Indeed, its current form seems to have been a direct response to the swirling currents of protestantism for, although the sentiments of the second half of the prayer can be found separately in earlier versions of the prayer, it was not brought together until the sixteenth century, around the time of the Council of Trent.  It current form was settled when it was included in the Catechism of Trent in 1566 and the Roman Breviary in 1568.

The text

The Compendium of the Catechism of the Catholic Church gives the Latin as follows:

Ave, María, grátia plena,
Dóminus tecum.
Benedícta tu in muliéribus,
et benedíctus fructus ventris tui, Iesus.
Sancta María, Mater Dei,
ora pro nobis peccatóribus,
nunc et in hora mortis nostræ.
Amen.

You can hear it read aloud here.

And the translation given in the Compendium is:

Hail, Mary, full of grace,
the Lord is with thee.
Blessed art thou among women
and blessed is the fruit of thy womb, Jesus.
Holy Mary, Mother of God,
pray for us sinners,
now and at the hour of our death.
Amen.

Looking at the Latin

Ave (hail), María (Mary), grátia (grace) plena (full),
Dóminus (the Lord) tecum (with you).
Benedícta (Blessed) tu (you) in (in/amongst) muliéribus (women),
et (and) benedíctus (blessed) fructus (the fruit) ventris (of the womb) tui (yours), Iesus.
Sancta (Holy) María (Mary), Mater (Mother) Dei (of God),
ora (pray) pro (for) nobis (us) peccatóribus (sinners),
nunc (now) et (and) in (in) hora (the hour) mortis (of death) nostræ (our).

3 comments:

Maureen said...

Believe it or not, when I was choosing First Communion books for my grandson, I picked up what seemed to be a delightfully illustrated edition of children's prayers. I was taken aback to read the Hail Mary - that beloved, classic prayer -in "updated" English - along the lines of "Hail Mary, you are full of holiness and God is with you...."

I put it back on the shelf.

Bruce Stafford said...

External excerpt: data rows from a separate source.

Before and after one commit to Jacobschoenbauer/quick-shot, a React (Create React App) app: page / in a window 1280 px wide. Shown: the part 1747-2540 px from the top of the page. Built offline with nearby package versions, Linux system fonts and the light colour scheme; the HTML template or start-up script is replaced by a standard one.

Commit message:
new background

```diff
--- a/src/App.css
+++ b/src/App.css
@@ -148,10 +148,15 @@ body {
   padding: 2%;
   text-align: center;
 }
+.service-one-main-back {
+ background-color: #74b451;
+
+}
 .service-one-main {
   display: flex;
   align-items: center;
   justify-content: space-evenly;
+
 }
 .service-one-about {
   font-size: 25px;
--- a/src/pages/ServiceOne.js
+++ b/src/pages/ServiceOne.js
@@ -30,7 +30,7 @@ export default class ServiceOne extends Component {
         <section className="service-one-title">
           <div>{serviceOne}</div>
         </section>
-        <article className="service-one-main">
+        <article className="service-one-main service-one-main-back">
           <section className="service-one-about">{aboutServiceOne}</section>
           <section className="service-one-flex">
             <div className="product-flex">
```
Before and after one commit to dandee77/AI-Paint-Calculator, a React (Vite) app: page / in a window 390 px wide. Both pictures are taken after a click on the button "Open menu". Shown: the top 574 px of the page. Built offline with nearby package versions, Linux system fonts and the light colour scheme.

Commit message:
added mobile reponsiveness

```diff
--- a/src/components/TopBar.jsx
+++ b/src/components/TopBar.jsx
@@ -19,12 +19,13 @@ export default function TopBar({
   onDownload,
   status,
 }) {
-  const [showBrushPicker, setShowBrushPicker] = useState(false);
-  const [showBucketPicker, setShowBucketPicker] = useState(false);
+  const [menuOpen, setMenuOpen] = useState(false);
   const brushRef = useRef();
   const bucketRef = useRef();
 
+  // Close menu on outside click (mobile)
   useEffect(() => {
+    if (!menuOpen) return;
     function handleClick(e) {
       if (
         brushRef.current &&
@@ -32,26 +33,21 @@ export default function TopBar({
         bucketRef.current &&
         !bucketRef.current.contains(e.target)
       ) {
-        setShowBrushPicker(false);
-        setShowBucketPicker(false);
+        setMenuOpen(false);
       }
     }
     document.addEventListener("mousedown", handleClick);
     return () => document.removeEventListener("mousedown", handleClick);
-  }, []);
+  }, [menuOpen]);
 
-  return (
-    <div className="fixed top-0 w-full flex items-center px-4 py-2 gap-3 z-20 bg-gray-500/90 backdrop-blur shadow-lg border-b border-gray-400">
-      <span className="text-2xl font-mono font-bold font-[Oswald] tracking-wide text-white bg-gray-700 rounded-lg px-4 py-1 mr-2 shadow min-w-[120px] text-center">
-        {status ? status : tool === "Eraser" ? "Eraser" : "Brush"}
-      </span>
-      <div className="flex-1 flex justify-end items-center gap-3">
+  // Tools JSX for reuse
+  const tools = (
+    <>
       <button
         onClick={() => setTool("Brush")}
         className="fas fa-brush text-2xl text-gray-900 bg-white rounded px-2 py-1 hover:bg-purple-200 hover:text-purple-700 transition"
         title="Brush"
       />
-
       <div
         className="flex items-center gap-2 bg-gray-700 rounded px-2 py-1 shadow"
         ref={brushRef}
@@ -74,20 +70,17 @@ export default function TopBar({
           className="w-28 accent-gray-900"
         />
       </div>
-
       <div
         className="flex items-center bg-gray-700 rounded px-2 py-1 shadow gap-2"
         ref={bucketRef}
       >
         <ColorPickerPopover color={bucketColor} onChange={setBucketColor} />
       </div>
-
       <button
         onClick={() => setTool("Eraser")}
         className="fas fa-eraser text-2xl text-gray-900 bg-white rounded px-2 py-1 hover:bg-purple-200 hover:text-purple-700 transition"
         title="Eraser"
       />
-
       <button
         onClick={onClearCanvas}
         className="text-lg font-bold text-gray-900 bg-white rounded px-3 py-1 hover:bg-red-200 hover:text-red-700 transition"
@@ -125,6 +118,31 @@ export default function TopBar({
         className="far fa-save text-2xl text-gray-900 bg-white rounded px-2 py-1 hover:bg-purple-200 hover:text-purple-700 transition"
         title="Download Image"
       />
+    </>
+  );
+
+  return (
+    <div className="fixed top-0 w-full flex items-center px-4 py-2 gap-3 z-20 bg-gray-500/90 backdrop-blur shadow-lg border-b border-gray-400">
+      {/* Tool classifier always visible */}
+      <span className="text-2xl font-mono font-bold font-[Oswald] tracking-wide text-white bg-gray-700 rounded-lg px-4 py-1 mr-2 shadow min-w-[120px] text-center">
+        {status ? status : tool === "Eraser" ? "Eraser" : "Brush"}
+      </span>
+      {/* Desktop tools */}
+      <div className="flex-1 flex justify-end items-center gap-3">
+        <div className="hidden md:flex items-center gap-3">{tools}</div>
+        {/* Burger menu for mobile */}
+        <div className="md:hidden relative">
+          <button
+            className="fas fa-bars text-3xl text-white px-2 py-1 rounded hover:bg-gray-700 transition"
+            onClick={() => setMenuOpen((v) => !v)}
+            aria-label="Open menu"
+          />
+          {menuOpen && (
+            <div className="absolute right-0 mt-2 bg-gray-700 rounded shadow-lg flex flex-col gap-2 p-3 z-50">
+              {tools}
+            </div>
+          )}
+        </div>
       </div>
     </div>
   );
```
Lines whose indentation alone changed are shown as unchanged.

"Hail Mary" uniquely Catholic? Not at all! The Orthodox Church has its version: the best approximation in the Latin alphabet is "Bogorodyitse Dyevo". The best known sung rendition is that by Rakhmaninov but there are plenty of others. "Bogorodyitse"essentially means "God-bearer". A literal translation would look a bit different to ours, but essentially the meaning is the same: the words of the greeting to Mary by the Angel. Where they depart more is that they don't include the reprise "Holy Mary Mother of God pray for us...

Kate Edwards said...

Bruce - I wasn't aware the Orthodox had abandoned the claim to be Catholic and excluded the term from the Creed?!

Of course the Eastern Rite Catholics have their own version of this prayer. But we do actually recognise the Orthodox as Churches as Catholic rather than protestant 'ecclesial communities'! True, only those Eastern Rite Catholics are free of schism, doctrinally we have, I think, more in common than not.

That said, the version of the prayer I posted here is indeed the Roman Catholic version, settled, as I pointed out in the post at the time of Tent. The Eastern versions, as you note, are different in wording and don't include all of the same sentiments.